DIRECTIONS FOR THIS TASK:
Print a faithful copy of the data below, word for word, with the pictures left out.

======

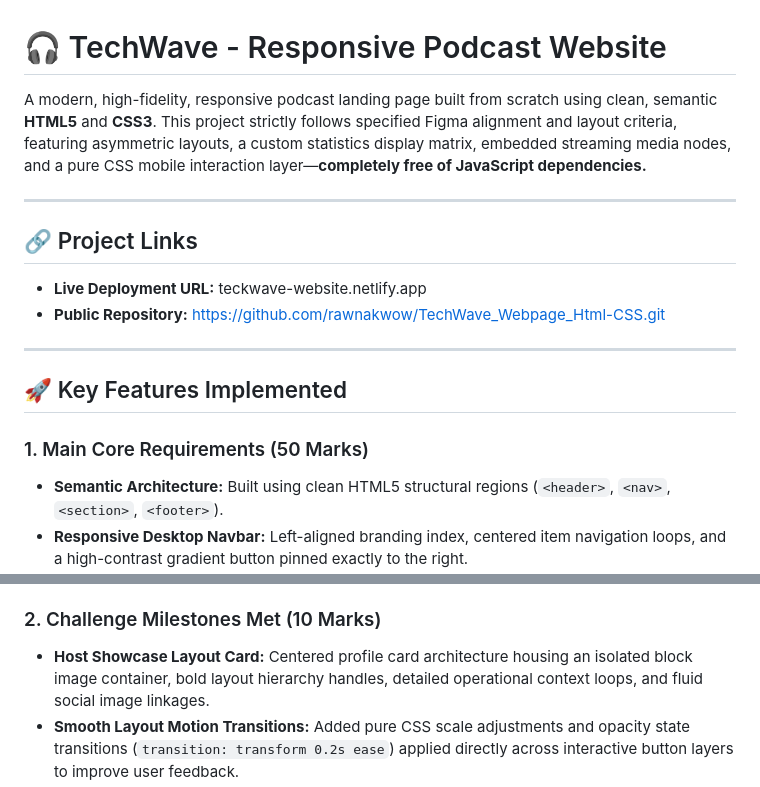
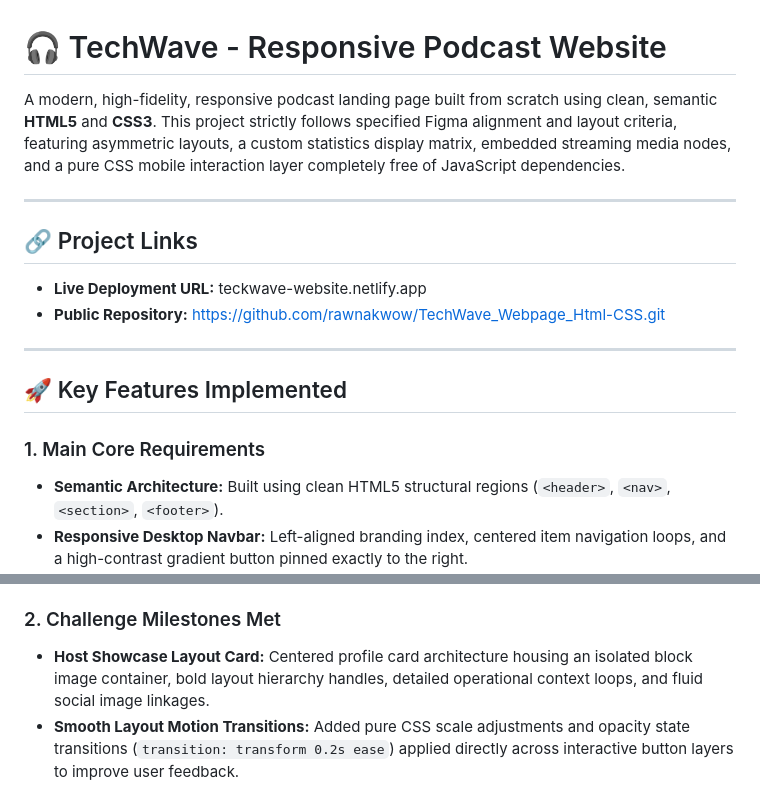
Before and after one commit to rawnakwow/TechWave_Webpage_Html-CSS, a Markdown page: README.md, 2 parts joined by grey strips. Rendered like a GitHub page.

```diff
--- a/README.md
+++ b/README.md
@@ -1,6 +1,6 @@
 # 🎧 TechWave - Responsive Podcast Website
 
-A modern, high-fidelity, responsive podcast landing page built from scratch using clean, semantic **HTML5** and **CSS3**. This project strictly follows specified Figma alignment and layout criteria, featuring asymmetric layouts, a custom statistics display matrix, embedded streaming media nodes, and a pure CSS mobile interaction layer—**completely free of JavaScript dependencies.**
+A modern, high-fidelity, responsive podcast landing page built from scratch using clean, semantic **HTML5** and **CSS3**. This project strictly follows specified Figma alignment and layout criteria, featuring asymmetric layouts, a custom statistics display matrix, embedded streaming media nodes, and a pure CSS mobile interaction layer completely free of JavaScript dependencies.
 
 ---
 
@@ -12,7 +12,7 @@ A modern, high-fidelity, responsive podcast landing page built from scratch usin
 
 ## 🚀 Key Features Implemented
 
-### 1. Main Core Requirements (50 Marks)
+### 1. Main Core Requirements
 *   **Semantic Architecture:** Built using clean HTML5 structural regions (`<header>`, `<nav>`, `<section>`, `<footer>`).
 *   **Responsive Desktop Navbar:** Left-aligned branding index, centered item navigation loops, and a high-contrast gradient button pinned exactly to the right.
 *   **Pure CSS Responsive Mobile Menu:** Hidden standard horizontal items bound to a stylized checkbox toggle. Converts to a full-screen vertical navigation view on mobile layout viewports with **strictly 0 JavaScript**.
@@ -22,7 +22,7 @@ A modern, high-fidelity, responsive podcast landing page built from scratch usin
 *   **Widescreen Episode Gallery:** Structured 3-column distribution layer featuring local thumbnail fallbacks (`assets/youtube-podcast.png`) and dedicated fluid element duration stamps.
 *   **Optimized Footer Module:** Fixed absolute background scaling tracking (`assets/footer-bg.png`) set via `object-fit: cover` to eliminate mobile layout breaks.
 
-### 2. Challenge Milestones Met (10 Marks)
+### 2. Challenge Milestones Met
 *   **Host Showcase Layout Card:** Centered profile card architecture housing an isolated block image container, bold layout hierarchy handles, detailed operational context loops, and fluid social image linkages.
 *   **Smooth Layout Motion Transitions:** Added pure CSS scale adjustments and opacity state transitions (`transition: transform 0.2s ease`) applied directly across interactive button layers to improve user feedback.
 *   **No Generic Placeholders:** 100% of standard dummy placeholder content has been removed and replaced with explicit, high-value technical software development summaries.
```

======

TASK RESPONSE:
Before and after one commit to rawnakwow/TechWave_Webpage_Html-CSS, a Markdown page: README.md, 2 parts joined by grey strips. Rendered like a GitHub page.

```diff
--- a/README.md
+++ b/README.md
@@ -1,6 +1,6 @@
 # 🎧 TechWave - Responsive Podcast Website
 
-A modern, high-fidelity, responsive podcast landing page built from scratch using clean, semantic **HTML5** and **CSS3**. This project strictly follows specified Figma alignment and layout criteria, featuring asymmetric layouts, a custom statistics display matrix, embedded streaming media nodes, and a pure CSS mobile interaction layer—**completely free of JavaScript dependencies.**
+A modern, high-fidelity, responsive podcast landing page built from scratch using clean, semantic **HTML5** and **CSS3**. This project strictly follows specified Figma alignment and layout criteria, featuring asymmetric layouts, a custom statistics display matrix, embedded streaming media nodes, and a pure CSS mobile interaction layer completely free of JavaScript dependencies.
 
 ---
 
@@ -12,7 +12,7 @@ A modern, high-fidelity, responsive podcast landing page built from scratch usin
 
 ## 🚀 Key Features Implemented
 
-### 1. Main Core Requirements (50 Marks)
+### 1. Main Core Requirements
 *   **Semantic Architecture:** Built using clean HTML5 structural regions (`<header>`, `<nav>`, `<section>`, `<footer>`).
 *   **Responsive Desktop Navbar:** Left-aligned branding index, centered item navigation loops, and a high-contrast gradient button pinned exactly to the right.
 *   **Pure CSS Responsive Mobile Menu:** Hidden standard horizontal items bound to a stylized checkbox toggle. Converts to a full-screen vertical navigation view on mobile layout viewports with **strictly 0 JavaScript**.
@@ -22,7 +22,7 @@ A modern, high-fidelity, responsive podcast landing page built from scratch usin
 *   **Widescreen Episode Gallery:** Structured 3-column distribution layer featuring local thumbnail fallbacks (`assets/youtube-podcast.png`) and dedicated fluid element duration stamps.
 *   **Optimized Footer Module:** Fixed absolute background scaling tracking (`assets/footer-bg.png`) set via `object-fit: cover` to eliminate mobile layout breaks.
 
-### 2. Challenge Milestones Met (10 Marks)
+### 2. Challenge Milestones Met
 *   **Host Showcase Layout Card:** Centered profile card architecture housing an isolated block image container, bold layout hierarchy handles, detailed operational context loops, and fluid social image linkages.
 *   **Smooth Layout Motion Transitions:** Added pure CSS scale adjustments and opacity state transitions (`transition: transform 0.2s ease`) applied directly across interactive button layers to improve user feedback.
 *   **No Generic Placeholders:** 100% of standard dummy placeholder content has been removed and replaced with explicit, high-value technical software development summaries.
```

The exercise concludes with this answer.